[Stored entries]
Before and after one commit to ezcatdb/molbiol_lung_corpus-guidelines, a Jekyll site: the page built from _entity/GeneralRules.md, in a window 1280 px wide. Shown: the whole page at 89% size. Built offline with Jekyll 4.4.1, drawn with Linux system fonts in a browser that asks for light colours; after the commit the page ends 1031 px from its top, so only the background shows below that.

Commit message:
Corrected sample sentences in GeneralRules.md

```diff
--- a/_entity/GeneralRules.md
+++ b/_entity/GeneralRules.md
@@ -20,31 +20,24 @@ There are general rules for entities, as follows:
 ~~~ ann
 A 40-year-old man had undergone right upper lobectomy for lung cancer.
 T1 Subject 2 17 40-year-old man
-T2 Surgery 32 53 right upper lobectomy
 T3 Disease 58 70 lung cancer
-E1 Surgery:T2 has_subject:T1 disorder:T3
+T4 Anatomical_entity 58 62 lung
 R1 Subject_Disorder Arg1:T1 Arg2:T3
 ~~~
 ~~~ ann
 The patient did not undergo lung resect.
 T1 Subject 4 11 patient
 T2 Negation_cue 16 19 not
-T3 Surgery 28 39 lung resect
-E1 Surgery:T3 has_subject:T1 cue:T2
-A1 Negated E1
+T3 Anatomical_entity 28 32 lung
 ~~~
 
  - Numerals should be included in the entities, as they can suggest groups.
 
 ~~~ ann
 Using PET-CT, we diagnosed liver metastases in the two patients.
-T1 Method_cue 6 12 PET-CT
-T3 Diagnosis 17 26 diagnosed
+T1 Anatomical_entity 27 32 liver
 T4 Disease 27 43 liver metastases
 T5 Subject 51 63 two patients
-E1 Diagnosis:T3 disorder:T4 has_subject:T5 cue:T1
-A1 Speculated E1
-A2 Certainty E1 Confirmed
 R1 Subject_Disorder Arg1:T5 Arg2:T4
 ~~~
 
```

Try it
Return every record above exactly, line by line.

Task answer
Before and after one commit to ezcatdb/molbiol_lung_corpus-guidelines, a Jekyll site: the page built from _entity/GeneralRules.md, in a window 1280 px wide. Shown: the whole page at 89% size. Built offline with Jekyll 4.4.1, drawn with Linux system fonts in a browser that asks for light colours; after the commit the page ends 1031 px from its top, so only the background shows below that.

Commit message:
Corrected sample sentences in GeneralRules.md

```diff
--- a/_entity/GeneralRules.md
+++ b/_entity/GeneralRules.md
@@ -20,31 +20,24 @@ There are general rules for entities, as follows:
 ~~~ ann
 A 40-year-old man had undergone right upper lobectomy for lung cancer.
 T1 Subject 2 17 40-year-old man
-T2 Surgery 32 53 right upper lobectomy
 T3 Disease 58 70 lung cancer
-E1 Surgery:T2 has_subject:T1 disorder:T3
+T4 Anatomical_entity 58 62 lung
 R1 Subject_Disorder Arg1:T1 Arg2:T3
 ~~~
 ~~~ ann
 The patient did not undergo lung resect.
 T1 Subject 4 11 patient
 T2 Negation_cue 16 19 not
-T3 Surgery 28 39 lung resect
-E1 Surgery:T3 has_subject:T1 cue:T2
-A1 Negated E1
+T3 Anatomical_entity 28 32 lung
 ~~~
 
  - Numerals should be included in the entities, as they can suggest groups.
 
 ~~~ ann
 Using PET-CT, we diagnosed liver metastases in the two patients.
-T1 Method_cue 6 12 PET-CT
-T3 Diagnosis 17 26 diagnosed
+T1 Anatomical_entity 27 32 liver
 T4 Disease 27 43 liver metastases
 T5 Subject 51 63 two patients
-E1 Diagnosis:T3 disorder:T4 has_subject:T5 cue:T1
-A1 Speculated E1
-A2 Certainty E1 Confirmed
 R1 Subject_Disorder Arg1:T5 Arg2:T4
 ~~~
 
```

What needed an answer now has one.